The warning comes after figures revealed that four in 10 primary schools in Blackpool still contain asbestos.

READ MORE>>> What is asbestos and what are the risks?

A Freedom of Information request to Blackpool Council revealed that 13 state primary schools contain asbestos – 42 per cent of the area’s schools.

Research by law firm Stephensons found that the potentially deadly material is present in more than 5,000 English primary schools, across the 105 local authorities that provided figures.

Asbestos was banned in the UK in 1999, but was routinely used to construct school buildings between 1940 and 1970.

Any damage to these older buildings can release fibres into the air, which can cause life-threatening illnesses if inhaled.

Kate Sweeney, a personal injury lawyer at Stephensons, said local authorities are not doing enough to tackle the issue.

She said: “Many people think that asbestos is a problem of the past, and that related illnesses only affect construction workers and tradespeople.

“This is simply not the case.
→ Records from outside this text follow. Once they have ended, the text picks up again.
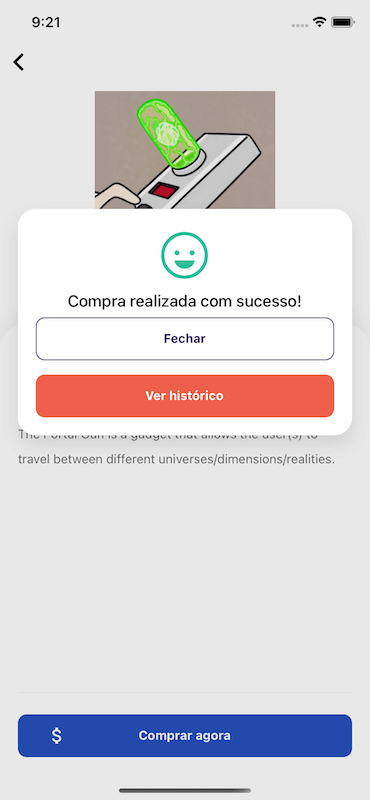
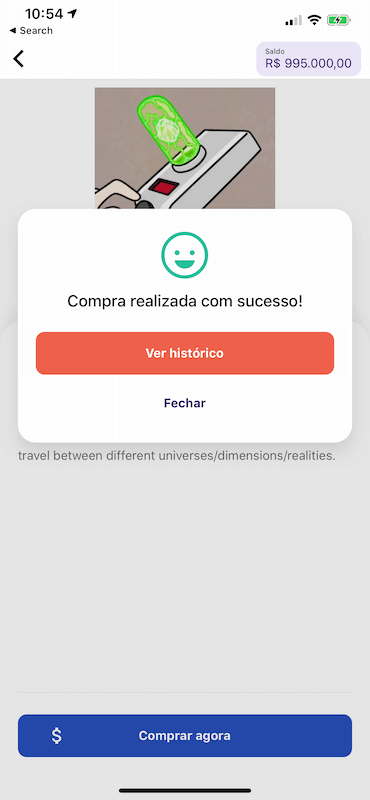
feat: update README

diff --git a/README.md b/README.md
@@ -93,6 +93,15 @@ When you run expo start (or npm start), Expo CLI starts Metro Bundler, which is 
 
 > The installation step-by-step information is taken from the [official documentation](https://docs.expo.dev/get-started/create-a-new-app/#opening-the-app-on-your-phonetablet).
 
+
+## Changelog
+
+### 1.1.0
+
+- Added purchase confirmation modal. 
+### 1.0.0
+
+
 ## Screenshots
 ### **Wallet**
 
@@ -105,6 +114,14 @@ When you run expo start (or npm start), Expo CLI starts Metro Bundler, which is 
 
 <span style="border: 1px solid #F4F4F4; ">
   <img src="./screenshots/offers.png" alt="Logo" height=800>  
+</span>
+<br />
+
+
+### **Offer purchase confirmation**
+
+<span style="border: 1px solid #F4F4F4; ">
+  <img src="./screenshots/confirm-transaction.png" alt="Logo" height=800>  
 </span>
 <br />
The potentially deadly material has been used in all types of buildings, and parents and teachers have a right to know if it is present in schools.

“We are calling for all schools and local education authorities to publicly disclose if asbestos is on the premises and the measures being taken to manage it.”

Mesothelioma, a lethal cancer affecting the lining of the lungs, is directly associated with asbestos exposure. The UK has the highest incidence of the disease in the world.

The disease has caused the deaths of 164 people in Blackpool since records began in 1981, Health and Safety Executive figures show.

This includes 30 between 2013 and 2017, the latest five-year reporting period.

Liz Darlison, from Mesothelioma UK, said: “There is no safe level of asbestos exposure, and we should be doing much more to protect people, particularly children.

“The time from exposure to developing the disease can take several decades, which is why the level of concern is perhaps not fully appreciated.

“As a nation, we must take responsibility and rid our buildings of this cancer-causing substance, for the sake of our children, their children, and every generation in the future.”

An HSE spokesperson said: “Since the dangers of asbestos became clear, successive governments have, over many years, made a concerted and sustained effort to address the issue. As a result, mortality rates in mesothelioma are expected to decline from the next decade.”